__Instructions to follow__:
Pull every line from the records that has the word "documents" in it.

[Opening Given data section]

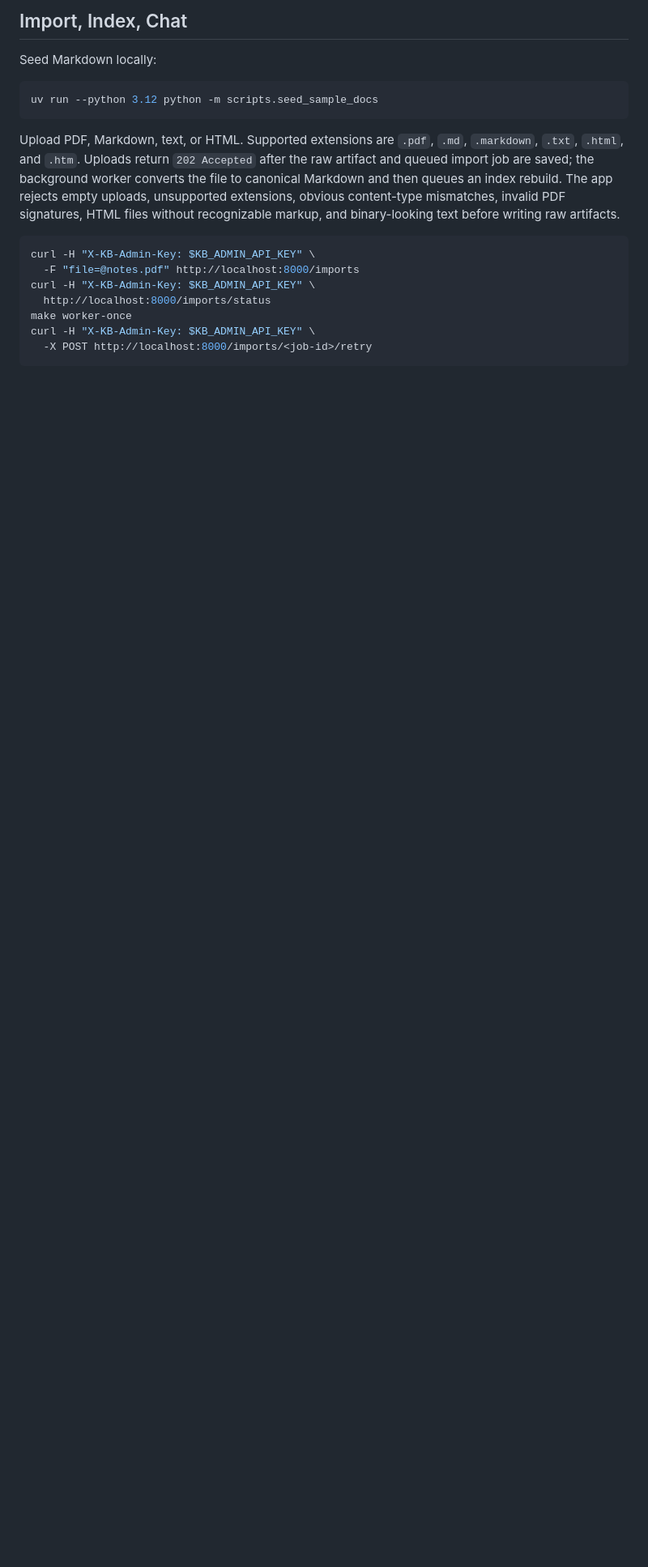
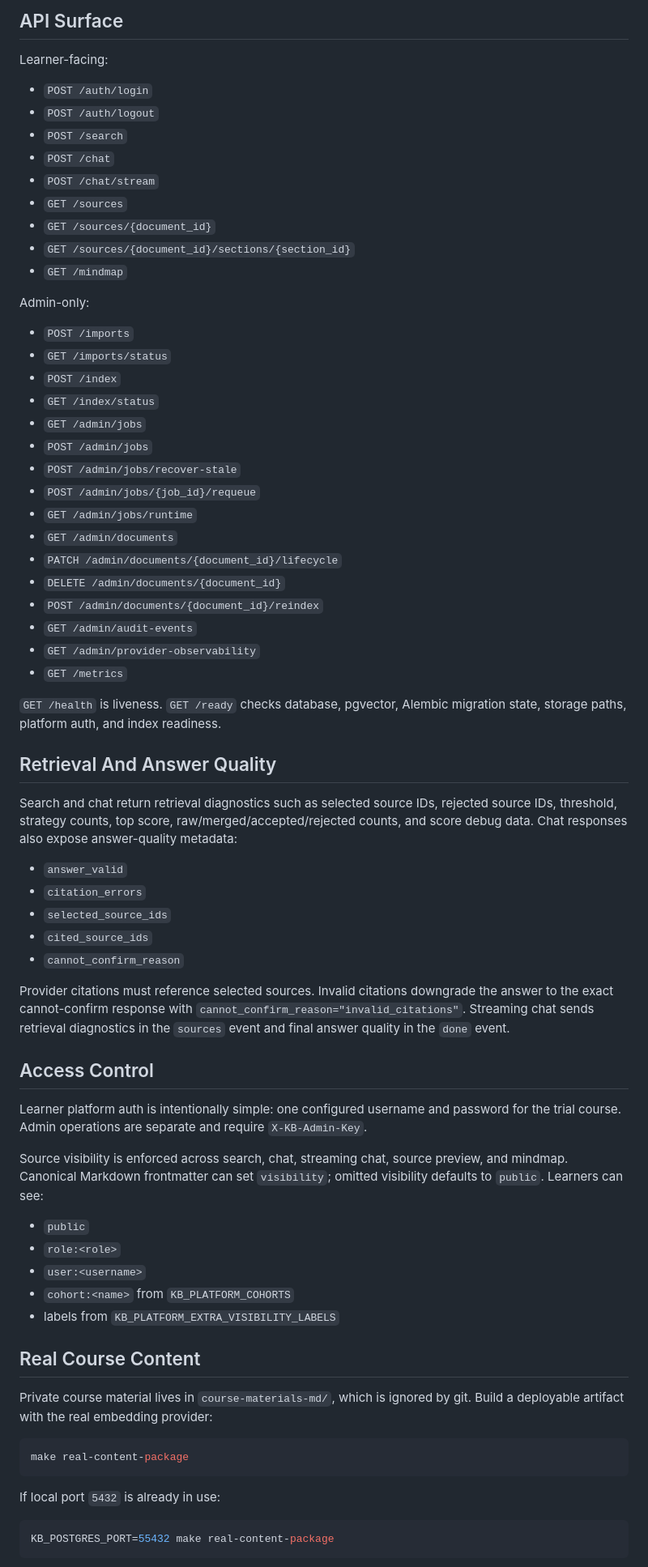
Before and after one commit to gary9630/knowledge-base-qa-bot, a Markdown page: README.md, the part around one of its changes. Shown at 81% size. Rendered like a GitHub page; blank space fills up the shorter version.

Commit message:
docs: refresh README for launch

````diff
--- a/README.md
+++ b/README.md
@@ -98,27 +162,84 @@ Settings use the `KB_` prefix unless noted.
 
-## Import, Index, Chat
+## API Surface
 
-Seed Markdown locally:
+Learner-facing:
+
+- `POST /auth/login`
+- `POST /auth/logout`
+- `POST /search`
+- `POST /chat`
+- `POST /chat/stream`
+- `GET /sources`
+- `GET /sources/{document_id}`
+- `GET /sources/{document_id}/sections/{section_id}`
+- `GET /mindmap`
+
+Admin-only:
+
+- `POST /imports`
+- `GET /imports/status`
+- `POST /index`
+- `GET /index/status`
+- `GET /admin/jobs`
+- `POST /admin/jobs`
+- `POST /admin/jobs/recover-stale`
+- `POST /admin/jobs/{job_id}/requeue`
+- `GET /admin/jobs/runtime`
+- `GET /admin/documents`
+- `PATCH /admin/documents/{document_id}/lifecycle`
+- `DELETE /admin/documents/{document_id}`
+- `POST /admin/documents/{document_id}/reindex`
+- `GET /admin/audit-events`
+- `GET /admin/provider-observability`
+- `GET /metrics`
+
+`GET /health` is liveness. `GET /ready` checks database, pgvector, Alembic migration
+state, storage paths, platform auth, and index readiness.
+
+## Retrieval And Answer Quality
+
+Search and chat return retrieval diagnostics such as selected source IDs, rejected source
+IDs, threshold, strategy counts, top score, raw/merged/accepted/rejected counts, and score
+debug data. Chat responses also expose answer-quality metadata:
+
+- `answer_valid`
+- `citation_errors`
+- `selected_source_ids`
+- `cited_source_ids`
+- `cannot_confirm_reason`
+
+Provider citations must reference selected sources. Invalid citations downgrade the answer
+to the exact cannot-confirm response with `cannot_confirm_reason="invalid_citations"`.
+Streaming chat sends retrieval diagnostics in the `sources` event and final answer quality
+in the `done` event.
+
+## Access Control
+
+Learner platform auth is intentionally simple: one configured username and password for
+the trial course. Admin operations are separate and require `X-KB-Admin-Key`.
+
+Source visibility is enforced across search, chat, streaming chat, source preview, and
+mindmap. Canonical Markdown frontmatter can set `visibility`; omitted visibility defaults
+to `public`. Learners can see:
+
+- `public`
+- `role:<role>`
+- `user:<username>`
+- `cohort:<name>` from `KB_PLATFORM_COHORTS`
+- labels from `KB_PLATFORM_EXTRA_VISIBILITY_LABELS`
+
+## Real Course Content
+
+Private course material lives in `course-materials-md/`, which is ignored by git. Build a
+deployable artifact with the real embedding provider:
 
 ```bash
-uv run --python 3.12 python -m scripts.seed_sample_docs
+make real-content-package
 ```
 
-Upload PDF, Markdown, text, or HTML. Supported extensions are `.pdf`, `.md`,
-`.markdown`, `.txt`, `.html`, and `.htm`. Uploads return `202 Accepted` after the raw
-artifact and queued import job are saved; the background worker converts the file to
-canonical Markdown and then queues an index rebuild. The app rejects empty uploads,
-unsupported extensions, obvious content-type mismatches, invalid PDF signatures,
-HTML files without recognizable markup, and binary-looking text before writing raw
-artifacts.
+If local port `5432` is already in use:
 
 ```bash
-curl -H "X-KB-Admin-Key: $KB_ADMIN_API_KEY" \
-  -F "file=@notes.pdf" http://localhost:8000/imports
-curl -H "X-KB-Admin-Key: $KB_ADMIN_API_KEY" \
-  http://localhost:8000/imports/status
-make worker-once
-curl -H "X-KB-Admin-Key: $KB_ADMIN_API_KEY" \
-  -X POST http://localhost:8000/imports/<job-id>/retry
+KB_POSTGRES_PORT=55432 make real-content-package
 ```
 
````
Also changed, not shown: other parts of README.md (+189 -225 lines).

[Closing Given data section]

__Solved problem__:
+- `GET /admin/documents`
+- `PATCH /admin/documents/{document_id}/lifecycle`
+- `DELETE /admin/documents/{document_id}`
+- `POST /admin/documents/{document_id}/reindex`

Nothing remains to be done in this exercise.